## WORK ITEM
Find and copy the lines in the records beneath this task that contain the word "function".

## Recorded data
:::
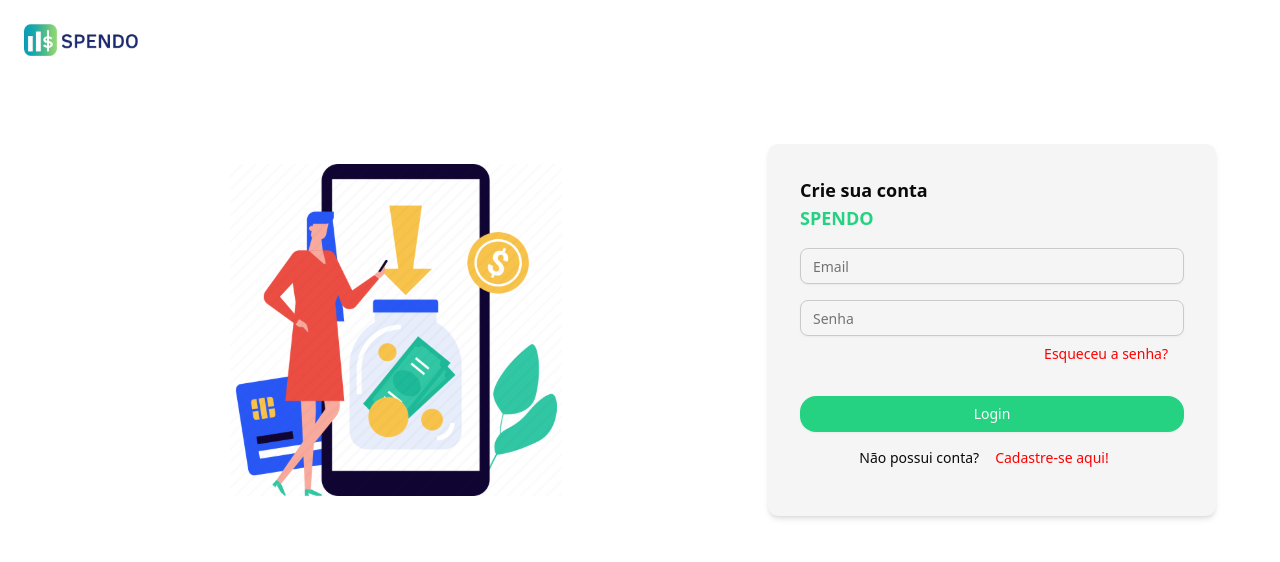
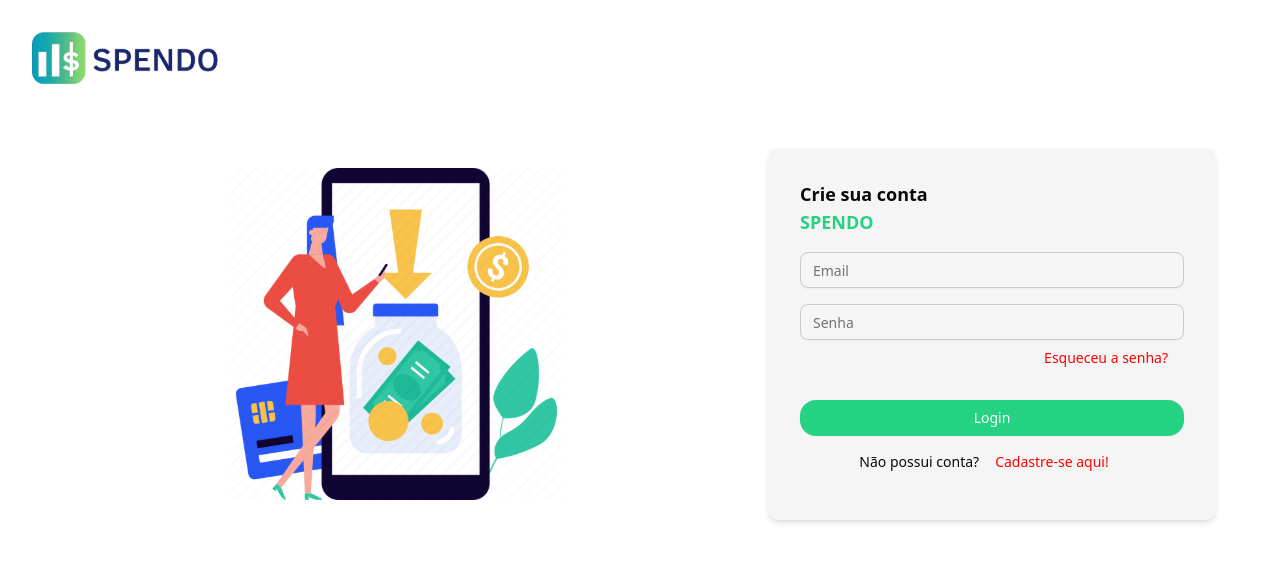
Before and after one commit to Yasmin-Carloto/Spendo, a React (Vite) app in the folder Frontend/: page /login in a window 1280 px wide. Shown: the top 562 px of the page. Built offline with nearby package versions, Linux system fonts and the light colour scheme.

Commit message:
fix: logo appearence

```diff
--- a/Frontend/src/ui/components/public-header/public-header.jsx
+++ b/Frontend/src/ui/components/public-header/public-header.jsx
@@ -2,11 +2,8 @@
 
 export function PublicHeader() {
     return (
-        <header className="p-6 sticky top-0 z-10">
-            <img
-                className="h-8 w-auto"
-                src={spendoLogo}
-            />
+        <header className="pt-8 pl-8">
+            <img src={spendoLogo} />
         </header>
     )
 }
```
:::
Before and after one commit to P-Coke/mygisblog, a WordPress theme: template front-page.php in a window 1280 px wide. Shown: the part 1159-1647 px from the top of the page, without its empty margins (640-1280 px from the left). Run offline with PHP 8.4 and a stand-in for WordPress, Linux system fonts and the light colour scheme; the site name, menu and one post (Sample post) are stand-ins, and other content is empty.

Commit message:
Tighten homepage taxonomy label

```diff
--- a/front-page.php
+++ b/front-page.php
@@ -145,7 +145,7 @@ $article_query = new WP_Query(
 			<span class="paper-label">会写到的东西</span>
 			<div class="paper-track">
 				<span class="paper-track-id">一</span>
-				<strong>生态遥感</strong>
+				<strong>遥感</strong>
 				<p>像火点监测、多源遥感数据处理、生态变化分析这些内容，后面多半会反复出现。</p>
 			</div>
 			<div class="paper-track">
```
:::
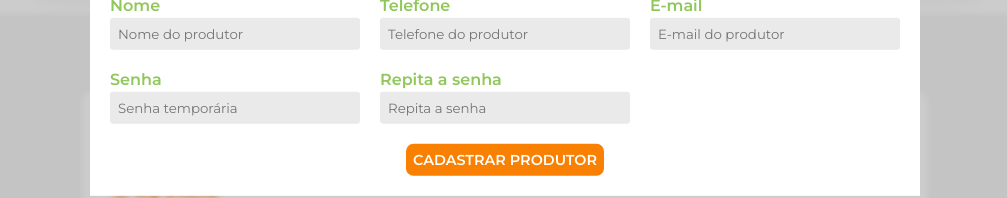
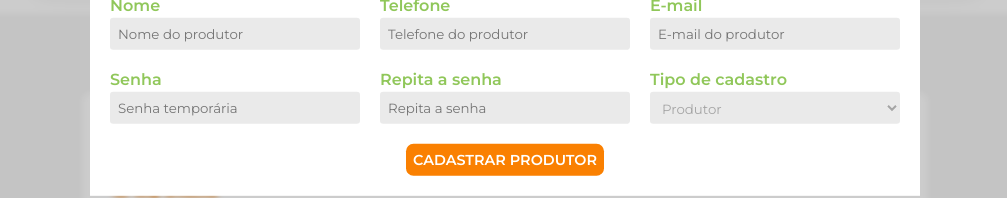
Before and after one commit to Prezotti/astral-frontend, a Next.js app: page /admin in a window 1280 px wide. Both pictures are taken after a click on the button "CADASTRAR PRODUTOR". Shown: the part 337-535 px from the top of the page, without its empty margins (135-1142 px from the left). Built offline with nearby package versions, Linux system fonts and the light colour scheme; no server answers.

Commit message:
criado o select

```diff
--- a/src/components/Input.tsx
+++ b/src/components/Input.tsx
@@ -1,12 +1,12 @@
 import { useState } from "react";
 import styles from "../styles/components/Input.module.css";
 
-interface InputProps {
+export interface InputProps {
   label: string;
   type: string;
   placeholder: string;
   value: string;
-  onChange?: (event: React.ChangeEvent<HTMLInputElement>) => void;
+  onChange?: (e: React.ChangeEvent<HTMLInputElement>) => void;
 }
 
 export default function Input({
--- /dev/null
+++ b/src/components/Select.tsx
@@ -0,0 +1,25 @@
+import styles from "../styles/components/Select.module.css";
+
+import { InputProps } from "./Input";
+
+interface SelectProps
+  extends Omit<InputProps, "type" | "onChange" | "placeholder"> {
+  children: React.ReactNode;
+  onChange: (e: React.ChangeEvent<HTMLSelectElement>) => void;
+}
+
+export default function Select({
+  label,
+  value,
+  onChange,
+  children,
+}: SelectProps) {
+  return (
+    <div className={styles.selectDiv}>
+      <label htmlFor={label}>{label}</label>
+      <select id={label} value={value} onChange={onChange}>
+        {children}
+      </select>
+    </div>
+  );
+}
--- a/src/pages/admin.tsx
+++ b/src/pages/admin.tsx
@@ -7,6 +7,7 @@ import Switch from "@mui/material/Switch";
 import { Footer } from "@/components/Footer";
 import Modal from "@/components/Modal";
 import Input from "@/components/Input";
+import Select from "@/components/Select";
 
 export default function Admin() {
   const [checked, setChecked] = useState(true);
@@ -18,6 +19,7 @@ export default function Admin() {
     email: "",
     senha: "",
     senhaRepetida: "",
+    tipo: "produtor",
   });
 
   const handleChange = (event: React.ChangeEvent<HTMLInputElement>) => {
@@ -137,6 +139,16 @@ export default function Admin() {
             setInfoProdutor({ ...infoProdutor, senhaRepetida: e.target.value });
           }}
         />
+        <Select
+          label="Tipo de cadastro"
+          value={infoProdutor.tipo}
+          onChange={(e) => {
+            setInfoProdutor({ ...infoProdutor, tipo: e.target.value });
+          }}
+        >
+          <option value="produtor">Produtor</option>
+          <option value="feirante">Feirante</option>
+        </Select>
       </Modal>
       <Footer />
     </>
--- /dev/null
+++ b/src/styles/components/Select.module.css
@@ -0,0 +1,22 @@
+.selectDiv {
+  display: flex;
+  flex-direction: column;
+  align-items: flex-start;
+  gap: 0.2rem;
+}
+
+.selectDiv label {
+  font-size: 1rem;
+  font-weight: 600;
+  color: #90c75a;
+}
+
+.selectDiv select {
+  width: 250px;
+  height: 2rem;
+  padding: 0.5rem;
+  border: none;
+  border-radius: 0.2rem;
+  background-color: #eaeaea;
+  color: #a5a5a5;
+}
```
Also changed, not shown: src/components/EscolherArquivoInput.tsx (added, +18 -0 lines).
:::
## RESPONSE FOR THIS EXERCISE
 export function PublicHeader() {
 export default function Input({
+export default function Select({
 export default function Admin() {
@@ -18,6 +19,7 @@ export default function Admin() {
@@ -137,6 +139,16 @@ export default function Admin() {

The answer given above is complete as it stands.